* WORK TASK: Copy out every line of the data where the word "navbar" is found.

* DATA IN THIS EXERCISE:

/---

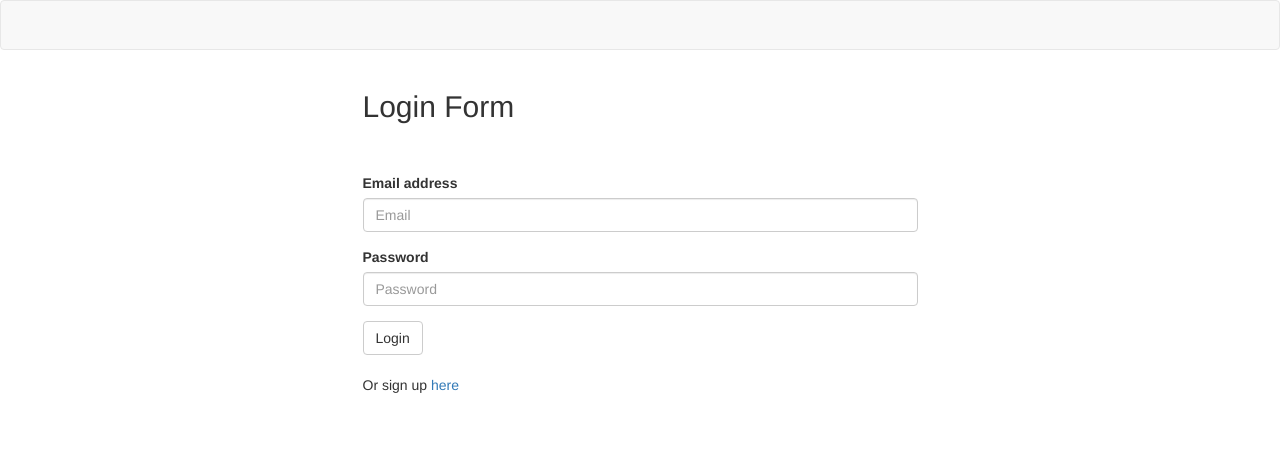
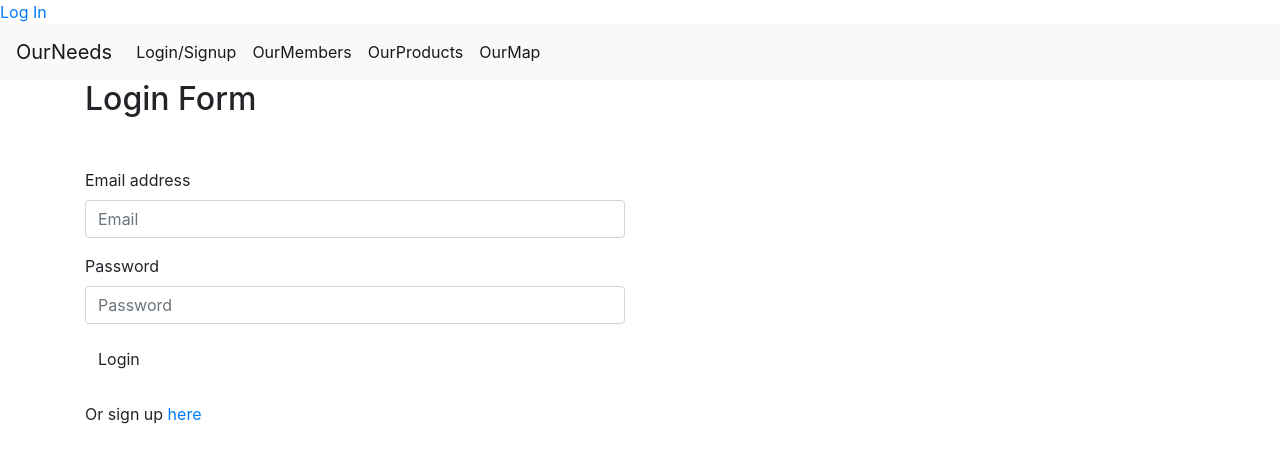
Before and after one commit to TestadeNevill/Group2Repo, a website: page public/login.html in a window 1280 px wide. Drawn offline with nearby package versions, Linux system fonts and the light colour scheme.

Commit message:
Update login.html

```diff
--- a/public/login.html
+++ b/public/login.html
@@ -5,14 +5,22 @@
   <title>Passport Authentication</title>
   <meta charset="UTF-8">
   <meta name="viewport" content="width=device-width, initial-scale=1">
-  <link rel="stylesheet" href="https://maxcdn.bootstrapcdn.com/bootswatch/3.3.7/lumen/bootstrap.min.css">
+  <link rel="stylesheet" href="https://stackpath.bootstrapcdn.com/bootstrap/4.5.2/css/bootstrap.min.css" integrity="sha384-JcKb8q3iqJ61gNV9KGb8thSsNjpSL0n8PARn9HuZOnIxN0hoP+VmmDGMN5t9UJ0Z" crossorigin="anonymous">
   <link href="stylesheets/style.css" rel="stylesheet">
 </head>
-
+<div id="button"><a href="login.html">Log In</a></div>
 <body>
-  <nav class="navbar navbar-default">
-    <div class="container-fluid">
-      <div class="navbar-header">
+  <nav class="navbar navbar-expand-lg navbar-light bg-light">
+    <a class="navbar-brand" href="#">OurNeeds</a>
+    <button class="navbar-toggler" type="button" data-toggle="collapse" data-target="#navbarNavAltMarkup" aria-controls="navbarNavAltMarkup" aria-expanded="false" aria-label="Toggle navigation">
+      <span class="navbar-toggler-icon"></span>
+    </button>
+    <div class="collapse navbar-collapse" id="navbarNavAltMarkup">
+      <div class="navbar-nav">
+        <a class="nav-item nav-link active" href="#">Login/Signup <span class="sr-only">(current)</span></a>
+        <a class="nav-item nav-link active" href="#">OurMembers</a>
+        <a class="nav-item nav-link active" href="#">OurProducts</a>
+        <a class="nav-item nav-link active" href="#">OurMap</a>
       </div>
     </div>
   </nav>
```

\---

* WRITTEN RESPONSE:
-  <nav class="navbar navbar-default">
-      <div class="navbar-header">
+  <nav class="navbar navbar-expand-lg navbar-light bg-light">
+    <a class="navbar-brand" href="#">OurNeeds</a>
+    <button class="navbar-toggler" type="button" data-toggle="collapse" data-target="#navbarNavAltMarkup" aria-controls="navbarNavAltMarkup" aria-expanded="false" aria-label="Toggle navigation">
+      <span class="navbar-toggler-icon"></span>
+    <div class="collapse navbar-collapse" id="navbarNavAltMarkup">
+      <div class="navbar-nav">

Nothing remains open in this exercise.